Required action - A line qualifies if it holds the string "class". Copy every qualifying line from the records.

··· Records shown

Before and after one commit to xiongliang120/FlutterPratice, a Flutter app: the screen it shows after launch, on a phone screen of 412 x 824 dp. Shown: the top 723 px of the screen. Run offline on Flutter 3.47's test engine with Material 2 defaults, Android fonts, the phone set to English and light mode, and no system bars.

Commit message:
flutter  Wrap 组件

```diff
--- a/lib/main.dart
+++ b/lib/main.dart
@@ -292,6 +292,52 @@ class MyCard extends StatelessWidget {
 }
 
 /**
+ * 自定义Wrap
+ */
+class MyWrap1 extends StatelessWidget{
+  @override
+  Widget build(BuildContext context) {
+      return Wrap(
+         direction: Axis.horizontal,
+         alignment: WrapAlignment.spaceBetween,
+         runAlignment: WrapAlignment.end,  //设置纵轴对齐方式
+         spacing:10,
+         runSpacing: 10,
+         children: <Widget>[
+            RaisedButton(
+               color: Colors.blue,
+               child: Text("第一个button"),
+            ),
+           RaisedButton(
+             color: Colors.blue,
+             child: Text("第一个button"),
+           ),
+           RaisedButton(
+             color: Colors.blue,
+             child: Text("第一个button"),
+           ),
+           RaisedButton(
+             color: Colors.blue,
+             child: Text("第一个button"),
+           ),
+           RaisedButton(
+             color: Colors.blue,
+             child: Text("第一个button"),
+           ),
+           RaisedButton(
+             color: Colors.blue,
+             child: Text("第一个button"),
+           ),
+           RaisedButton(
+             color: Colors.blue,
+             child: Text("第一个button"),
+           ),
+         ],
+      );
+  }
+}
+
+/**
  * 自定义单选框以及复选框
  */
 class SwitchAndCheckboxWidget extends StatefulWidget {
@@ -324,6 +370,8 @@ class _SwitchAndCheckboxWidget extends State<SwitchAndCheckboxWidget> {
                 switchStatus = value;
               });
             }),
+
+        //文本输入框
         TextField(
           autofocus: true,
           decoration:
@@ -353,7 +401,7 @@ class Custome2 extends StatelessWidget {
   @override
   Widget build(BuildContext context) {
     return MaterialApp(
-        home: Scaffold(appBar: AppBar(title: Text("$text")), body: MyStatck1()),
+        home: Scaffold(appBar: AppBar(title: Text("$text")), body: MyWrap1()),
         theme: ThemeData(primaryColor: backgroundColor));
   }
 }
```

······

Your solution -
@@ -292,6 +292,52 @@ class MyCard extends StatelessWidget {
+class MyWrap1 extends StatelessWidget{
 class SwitchAndCheckboxWidget extends StatefulWidget {
@@ -324,6 +370,8 @@ class _SwitchAndCheckboxWidget extends State<SwitchAndCheckboxWidget> {
@@ -353,7 +401,7 @@ class Custome2 extends StatelessWidget {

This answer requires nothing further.